Start of RECORD SET
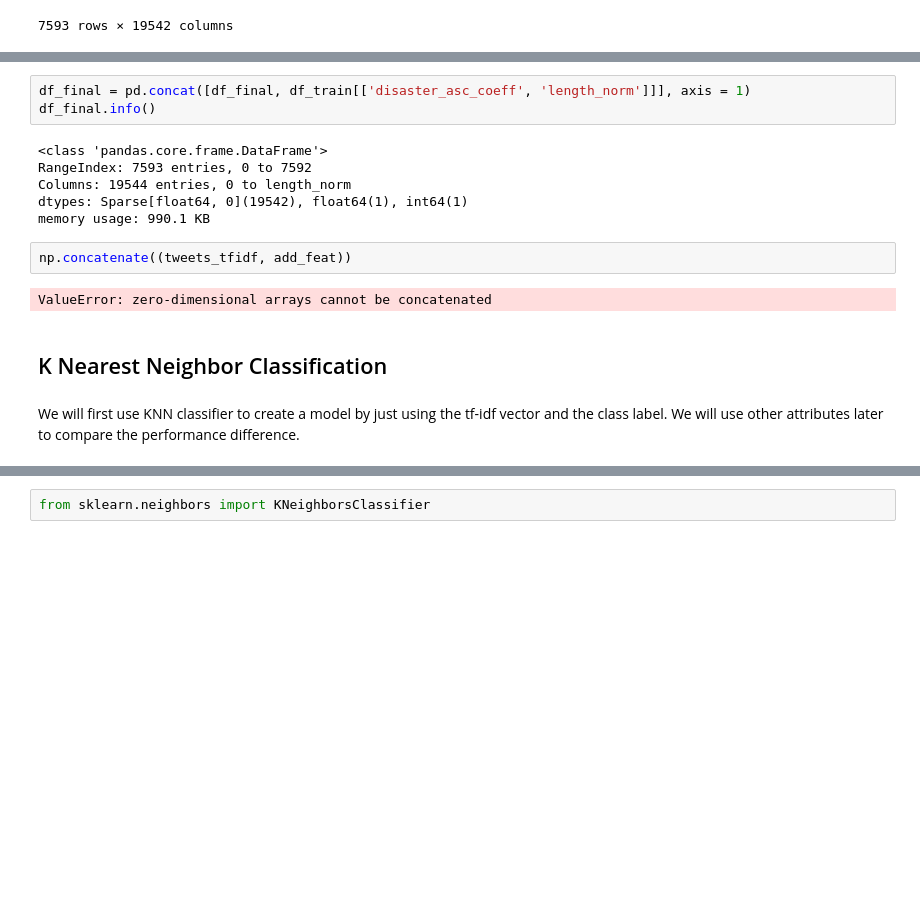
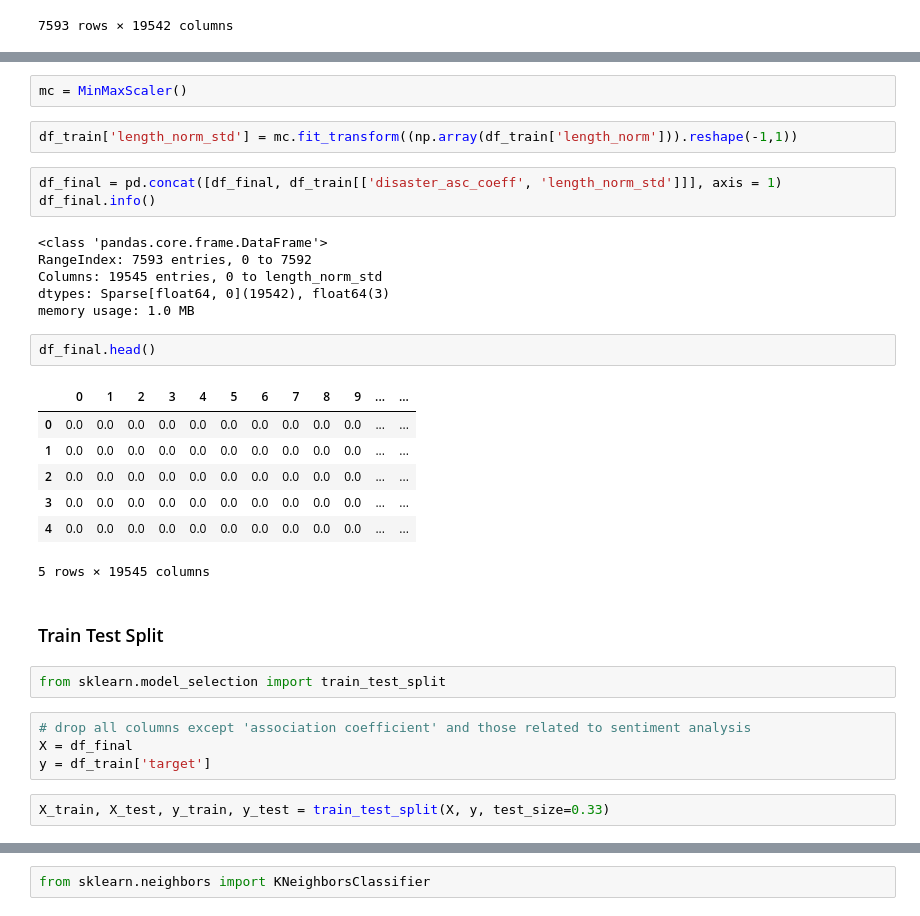
Before and after one commit to Shiska07/Information-Retreval-and-Natural-Language-Processing, a Jupyter notebook: Disaster_Tweets_Classification/2 - Classification using tf-idf Vector Space Model.ipynb, the cells around one changed output, grey strips where cells are left out. Cells and saved outputs as stored; diff of their text form; blank space fills up the shorter version.

```diff
--- a/Disaster_Tweets_Classification/2 - Classification using tf-idf Vector Space Model.ipynb
+++ b/Disaster_Tweets_Classification/2 - Classification using tf-idf Vector Space Model.ipynb
@@ -214,17 +217,33 @@ df_final
+# %%
+mc = MinMaxScaler()
+# %%
+df_train['length_norm_std'] = mc.fit_transform((np.array(df_train['length_norm'])).reshape(-1,1))
 # %%
-df_final = pd.concat([df_final, df_train[['disaster_asc_coeff', 'length_norm']]], axis = 1)
+df_final = pd.concat([df_final, df_train[['disaster_asc_coeff', 'length_norm_std']]], axis = 1)
 df_final.info()
 # %% [output]
 <class 'pandas.core.frame.DataFrame'>
 RangeIndex: 7593 entries, 0 to 7592
-Columns: 19544 entries, 0 to length_norm
-dtypes: Sparse[float64, 0](19542), float64(1), int64(1)
-memory usage: 990.1 KB
+Columns: 19545 entries, 0 to length_norm_std
+dtypes: Sparse[float64, 0](19542), float64(3)
+memory usage: 1.0 MB
-# %%
-np.concatenate((tweets_tfidf, add_feat))
-# %% [output]
-ValueError: zero-dimensional arrays cannot be concatenated
-# %% [markdown]
-## K Nearest Neighbor Classification
-# %% [markdown]
-We will first use KNN classifier to create a model by just using the tf-idf vector and the class label. We will use other attributes later to compare the performance difference.
+# %%
+df_final.head()
+# %% [output]
+|  | 0 | 1 | 2 | 3 | 4 | 5 | 6 | 7 | 8 | 9 | ... | ... |
+| 0 | 0.0 | 0.0 | 0.0 | 0.0 | 0.0 | 0.0 | 0.0 | 0.0 | 0.0 | 0.0 | ... | ... |
+| 1 | 0.0 | 0.0 | 0.0 | 0.0 | 0.0 | 0.0 | 0.0 | 0.0 | 0.0 | 0.0 | ... | ... |
+| 2 | 0.0 | 0.0 | 0.0 | 0.0 | 0.0 | 0.0 | 0.0 | 0.0 | 0.0 | 0.0 | ... | ... |
+| 3 | 0.0 | 0.0 | 0.0 | 0.0 | 0.0 | 0.0 | 0.0 | 0.0 | 0.0 | 0.0 | ... | ... |
+| 4 | 0.0 | 0.0 | 0.0 | 0.0 | 0.0 | 0.0 | 0.0 | 0.0 | 0.0 | 0.0 | ... | ... |
+5 rows × 19545 columns
+# %% [markdown]
+### Train Test Split
+# %%
+from sklearn.model_selection import train_test_split
+# %%
+# drop all columns except 'association coefficient' and those related to sentiment analysis
+X = df_final
+y = df_train['target']
+# %%
+X_train, X_test, y_train, y_test = train_test_split(X, y, test_size=0.33)
```
Also changed, not shown: parts of 23 cells of this notebook, 1 other file.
End of RECORD SET
### TASK DESCRIPTION
Omitting the images, output each record precisely as written.

### RESPONSE TO THE EXERCISE
Before and after one commit to Shiska07/Information-Retreval-and-Natural-Language-Processing, a Jupyter notebook: Disaster_Tweets_Classification/2 - Classification using tf-idf Vector Space Model.ipynb, the cells around one changed output, grey strips where cells are left out. Cells and saved outputs as stored; diff of their text form; blank space fills up the shorter version.

```diff
--- a/Disaster_Tweets_Classification/2 - Classification using tf-idf Vector Space Model.ipynb
+++ b/Disaster_Tweets_Classification/2 - Classification using tf-idf Vector Space Model.ipynb
@@ -214,17 +217,33 @@ df_final
+# %%
+mc = MinMaxScaler()
+# %%
+df_train['length_norm_std'] = mc.fit_transform((np.array(df_train['length_norm'])).reshape(-1,1))
 # %%
-df_final = pd.concat([df_final, df_train[['disaster_asc_coeff', 'length_norm']]], axis = 1)
+df_final = pd.concat([df_final, df_train[['disaster_asc_coeff', 'length_norm_std']]], axis = 1)
 df_final.info()
 # %% [output]
 <class 'pandas.core.frame.DataFrame'>
 RangeIndex: 7593 entries, 0 to 7592
-Columns: 19544 entries, 0 to length_norm
-dtypes: Sparse[float64, 0](19542), float64(1), int64(1)
-memory usage: 990.1 KB
+Columns: 19545 entries, 0 to length_norm_std
+dtypes: Sparse[float64, 0](19542), float64(3)
+memory usage: 1.0 MB
-# %%
-np.concatenate((tweets_tfidf, add_feat))
-# %% [output]
-ValueError: zero-dimensional arrays cannot be concatenated
-# %% [markdown]
-## K Nearest Neighbor Classification
-# %% [markdown]
-We will first use KNN classifier to create a model by just using the tf-idf vector and the class label. We will use other attributes later to compare the performance difference.
+# %%
+df_final.head()
+# %% [output]
+|  | 0 | 1 | 2 | 3 | 4 | 5 | 6 | 7 | 8 | 9 | ... | ... |
+| 0 | 0.0 | 0.0 | 0.0 | 0.0 | 0.0 | 0.0 | 0.0 | 0.0 | 0.0 | 0.0 | ... | ... |
+| 1 | 0.0 | 0.0 | 0.0 | 0.0 | 0.0 | 0.0 | 0.0 | 0.0 | 0.0 | 0.0 | ... | ... |
+| 2 | 0.0 | 0.0 | 0.0 | 0.0 | 0.0 | 0.0 | 0.0 | 0.0 | 0.0 | 0.0 | ... | ... |
+| 3 | 0.0 | 0.0 | 0.0 | 0.0 | 0.0 | 0.0 | 0.0 | 0.0 | 0.0 | 0.0 | ... | ... |
+| 4 | 0.0 | 0.0 | 0.0 | 0.0 | 0.0 | 0.0 | 0.0 | 0.0 | 0.0 | 0.0 | ... | ... |
+5 rows × 19545 columns
+# %% [markdown]
+### Train Test Split
+# %%
+from sklearn.model_selection import train_test_split
+# %%
+# drop all columns except 'association coefficient' and those related to sentiment analysis
+X = df_final
+y = df_train['target']
+# %%
+X_train, X_test, y_train, y_test = train_test_split(X, y, test_size=0.33)
```
Also changed, not shown: parts of 23 cells of this notebook, 1 other file.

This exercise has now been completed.